The WebGeocalc tool (WGC)
provides a web-based graphical user interface to many of the observation geometry computations available from the "SPICE" system.
A WGC user can perform SPICE computations without the need to write a program; the user need have only a computer with a standard web browser.
Starting December 13, 2018, NAIF now offers a second version of WebGeocalc. This version is the same as the original, described below, except that it also offers a RESTful (programmatic) interface to the tool, accessible from a script on your computer. When using this RESTful interface there is no human interaction involved. This second version of WebGeocalc is available on a separate server: wgc2.jpl.nasa.gov. Documentation describing how to use this RESTful interface, including some examples, is available
here as well as via a link named API Docs seen at the top-right portion of this second WebGeocalc instance. This second instance, found here, can also be used through GUI controls, as for the first instance, described below.
A WebGeocalc Tutorial (PDF format) provides an introduction to this tool.
The WGC server is built upon the Toolkit code available from the NAIF server; it merely provides another kind of interface to that code.
WGC can support NASA's planetary projects and planetary data research in several ways.
- It opens up much of the SPICE computational capability to those unable to write programs
- It offers a mechanism that scientists and engineers may use to help verify their own SPICE-based code
- It provides a quick and easy means for peer reviewers of science data archives to spot check many of the observation geometry computations included in the archive

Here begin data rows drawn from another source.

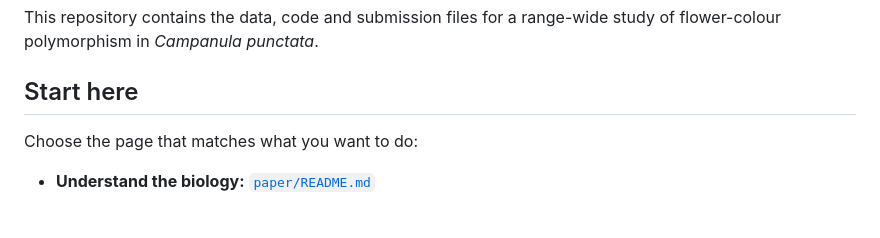
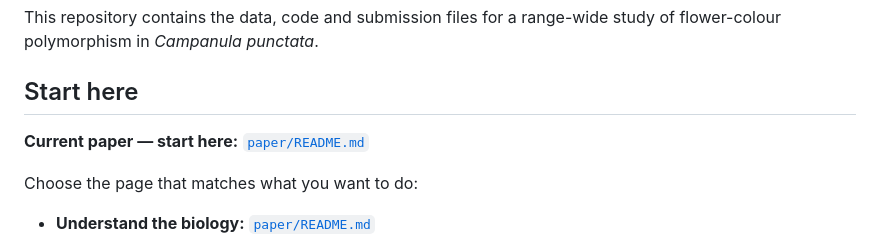
Before and after one commit to zuizui0223/hotarubukuro, a Markdown page: README.md, the part around the change. GitHub-like rendering; blank space fills up the shorter version.

Commit message:
Restore current-paper landing marker

```diff
--- a/README.md
+++ b/README.md
@@ -3,6 +3,8 @@
 This repository contains the data, code and submission files for a range-wide study of flower-colour polymorphism in *Campanula punctata*.
 
 ## Start here
+
+**Current paper — start here:** [`paper/README.md`](paper/README.md)
 
 Choose the page that matches what you want to do:
 
```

- It opens the possibility to obtain a quick answer to a geometry question arising during a meeting
WGC makes the job of computing many kinds of observation geometry quicker and somewhat easier than if one has to write a program to do so. A modest amount of HELP information is provided within the tool. Nevertheless, the user must have some understanding of the concepts and terminology used in the field of planetary science, and in SPICE.
NAIF has prepared three examples of using WGC, one that is quite trivial, a complementary pair that are fairly simple, and a third that is somewhat challenging. Users of WGC are encouraged to make use of these examples as training aides.

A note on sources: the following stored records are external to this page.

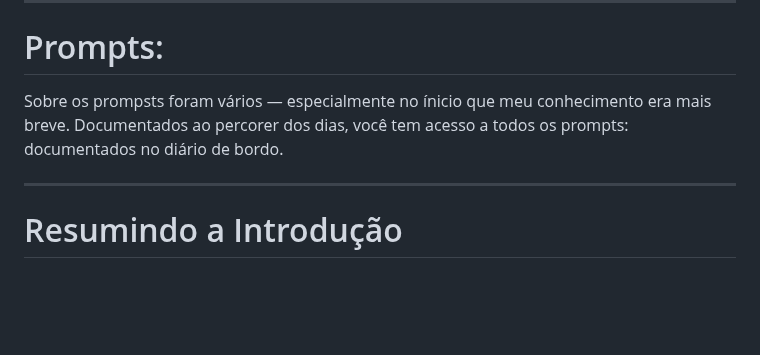
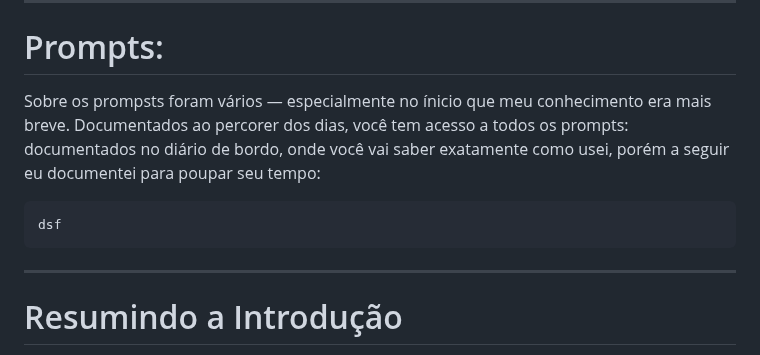
Before and after one commit to maiconojedarocha-ux/Agrinho2026-Vale-Paiquere, a Markdown page: README.md, the part around the change. GitHub-like rendering; blank space fills up the shorter version.

````diff
--- a/README.md
+++ b/README.md
@@ -144,7 +144,11 @@ O "Vale Paiquerê" utiliza uma lógica de RPG narrativa. O usuário assume o con
 
 # Prompts:
 
-Sobre os prompsts foram vários — especialmente no ínicio que meu conhecimento era mais breve. Documentados ao percorer dos dias, você tem acesso a todos os prompts: documentados no diário de bordo.
+Sobre os prompsts foram vários — especialmente no ínicio que meu conhecimento era mais breve. Documentados ao percorer dos dias, você tem acesso a todos os prompts: documentados no diário de bordo, onde você vai saber exatamente como usei, porém a seguir eu documentei para poupar seu tempo:
+
+```text
+dsf
+```
 
 ---
 
````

NAIF also provides a summary of some of the most common problems and errors encountered by early users. These are found towards the end of the WebGeocalc Tutorial mentioned near the top of this page.
If you are unable to access WebGeocalc it is possible your institution's firewall is blocking traffic to/from port 8443 in an attempt to prevent infection from malware or viruses being downloaded. NAIF cannot help with this–you need to talk to your System Administrator to get help with unblocking that port. (Try Googling "unblock port 8443" to learn more.)